Evidence points to widespread loss of ocean oxygen by 2030s
Climate change has caused a drop in the amount of oxygen dissolved in the oceans in some parts of the world, and those effects should become evident across large parts of the ocean between 2030 and 2040, according to a new study led by researchers at the National Center for Atmospheric Research (NCAR) in Boulder, Colorado.
Scientists expected a warming climate to sap oceans of oxygen, leaving fish, crabs, squid, sea stars, and other marine life struggling to breathe. But they had encountered difficulties in determining whether this anticipated oxygen drain was already having a noticeable effect.
"Loss of oxygen in the oceans is one of the serious side effects of a warming atmosphere, and a major threat to marine life," said NCAR scientist Matthew Long, lead author of the study. "Since oxygen concentrations in the ocean naturally vary depending on variations in winds and temperature at the surface, it's been challenging to attribute any deoxygenation to climate change. This new study tells us when we can expect the effect from climate change to overwhelm the natural variability."
The study is published in the American Geophysical Union journal Global Biogeochemical Cycles. The research was funded by the National Science Foundation (NSF).
Cutting through the natural variability

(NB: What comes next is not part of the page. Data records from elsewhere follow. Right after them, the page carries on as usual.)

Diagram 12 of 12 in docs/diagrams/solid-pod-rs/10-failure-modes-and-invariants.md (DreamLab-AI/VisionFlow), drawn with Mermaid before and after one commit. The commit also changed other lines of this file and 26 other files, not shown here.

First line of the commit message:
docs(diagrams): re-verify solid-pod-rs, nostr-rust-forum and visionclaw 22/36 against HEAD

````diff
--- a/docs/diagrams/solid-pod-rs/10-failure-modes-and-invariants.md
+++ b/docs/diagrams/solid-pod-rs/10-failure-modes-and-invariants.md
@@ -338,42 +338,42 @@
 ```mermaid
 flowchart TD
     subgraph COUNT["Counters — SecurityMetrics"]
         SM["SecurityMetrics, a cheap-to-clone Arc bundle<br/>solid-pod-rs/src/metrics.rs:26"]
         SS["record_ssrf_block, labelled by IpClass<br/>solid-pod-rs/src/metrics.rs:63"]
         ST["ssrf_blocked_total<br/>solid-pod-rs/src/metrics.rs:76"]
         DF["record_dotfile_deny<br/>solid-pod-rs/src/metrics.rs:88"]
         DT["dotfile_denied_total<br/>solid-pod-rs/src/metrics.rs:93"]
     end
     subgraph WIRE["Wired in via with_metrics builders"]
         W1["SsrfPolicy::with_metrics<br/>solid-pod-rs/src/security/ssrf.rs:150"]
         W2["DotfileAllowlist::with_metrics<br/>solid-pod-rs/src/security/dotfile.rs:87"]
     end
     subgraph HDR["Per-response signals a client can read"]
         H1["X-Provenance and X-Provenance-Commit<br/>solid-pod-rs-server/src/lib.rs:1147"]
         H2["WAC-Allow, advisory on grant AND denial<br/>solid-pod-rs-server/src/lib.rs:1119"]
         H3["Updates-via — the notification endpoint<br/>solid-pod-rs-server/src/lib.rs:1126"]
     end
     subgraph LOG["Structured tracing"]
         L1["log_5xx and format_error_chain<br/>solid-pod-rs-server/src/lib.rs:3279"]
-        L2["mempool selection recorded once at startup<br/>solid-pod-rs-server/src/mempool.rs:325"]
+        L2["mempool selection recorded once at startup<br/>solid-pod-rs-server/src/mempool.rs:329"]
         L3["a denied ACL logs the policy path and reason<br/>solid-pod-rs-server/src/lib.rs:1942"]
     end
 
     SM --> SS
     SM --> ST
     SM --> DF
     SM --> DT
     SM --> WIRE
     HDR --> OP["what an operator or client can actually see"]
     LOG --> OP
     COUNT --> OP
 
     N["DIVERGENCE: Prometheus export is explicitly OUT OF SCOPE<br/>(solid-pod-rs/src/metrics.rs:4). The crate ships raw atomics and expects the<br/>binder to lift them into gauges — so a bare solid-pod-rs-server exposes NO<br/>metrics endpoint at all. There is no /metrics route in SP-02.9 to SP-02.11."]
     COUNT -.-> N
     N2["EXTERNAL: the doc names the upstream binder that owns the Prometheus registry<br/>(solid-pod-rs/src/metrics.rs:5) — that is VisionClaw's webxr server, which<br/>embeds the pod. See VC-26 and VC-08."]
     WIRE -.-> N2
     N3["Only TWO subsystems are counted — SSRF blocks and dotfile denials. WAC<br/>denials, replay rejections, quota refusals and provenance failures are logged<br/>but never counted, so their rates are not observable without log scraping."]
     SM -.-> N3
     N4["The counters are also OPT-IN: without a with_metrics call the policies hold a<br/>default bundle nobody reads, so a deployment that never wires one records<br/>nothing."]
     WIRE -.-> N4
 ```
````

The entire ocean — from the depths to the shallows — gets its oxygen supply from the surface, either from the atmosphere or from phytoplankton, which release oxygen into the water through photosynthesis.
Warming surface waters, however, absorb less oxygen. And, in a double whammy, the absorbed oxygen has a more difficult time traveling deeper into the ocean. That's because as water heats up, it expands, becoming lighter than the water below it and less likely to sink.
Thanks to natural warming and cooling, oxygen concentrations at the sea's surface change constantly — and deeper in the ocean, those changes can linger for years or decades.
For example, an exceptionally cold winter in the North Pacific would allow the ocean surface to soak up a large amount of oxygen. Thanks to the natural circulation pattern, that oxygen would then be carried deeper into the ocean, where it might still be detectable years later as it travels along its flow path.
On the flip side, unusually hot weather could lead to "dead zones" in the ocean, where fish and other marine life cannot survive.
To cut through this natural variability and investigate the impact of climate change, the research team — including Curtis Deutsch of the University of Washington and Taka Ito of Georgia Tech — relied on the NCAR-based Community Earth System Model, which is funded by NSF and the U.S. Department of Energy.
"This study shows how far comprehensive Earth System Models have come in the effort to quantify, along with relatively sparse observations, large-scale changes in oxygen in the oceans due to both natural variability and climate change," said Eric Itsweire, program director in NSF's Division of Ocean Sciences.
The scientists used output from a project that ran the model more than two dozen times for the years 1920 to 2100. Each individual run started with miniscule variations in air temperature. As the model runs progressed, those tiny differences grew and expanded, producing a set of climate simulations useful for studying questions about variability and change.
Using the simulations to study dissolved oxygen gave the researchers guidance on the degree to which concentrations may have varied naturally in the past. With this information, they could determine when ocean deoxygenation due to climate change is likely to become more severe than at any point in the modeled historic range.
The researchers found they could already detect deoxygenation caused by climate change in the southern Indian Ocean and parts of the eastern tropical Pacific and Atlantic basins.
They also determined that more widespread detection of deoxygenation caused by climate change would be possible between 2030 and 2040.
However, in some parts of the ocean, including areas off the east coasts of Africa, Australia, and Southeast Asia, deoxygenation caused by climate change would not become evident even by 2100.
Detecting a global pattern
The researchers also created a visual way to distinguish between deoxygenation caused by natural processes and deoxygenation caused by climate change.
Using the same model dataset, the scientists created maps of oxygen levels in the ocean, showing which waters were oxygen-rich and which were oxygen-poor. They found they could distinguish between oxygenation patterns caused by natural weather phenomena and the pattern caused by climate change.
The climate change pattern also became evident in the model runs around 2030, adding confidence to the conclusion that widespread deoxygenation due to climate change will become detectable around that time.
The maps could also be useful resources for deciding where to place instruments to monitor ocean oxygen levels in the future to get the best picture of climate change effects. Currently, ocean oxygen measurements are relatively sparse.
"We need comprehensive and sustained observations of what's going on in the oceans to compare with what we're learning from our models, and to understand the full effect of a changing climate," Long said.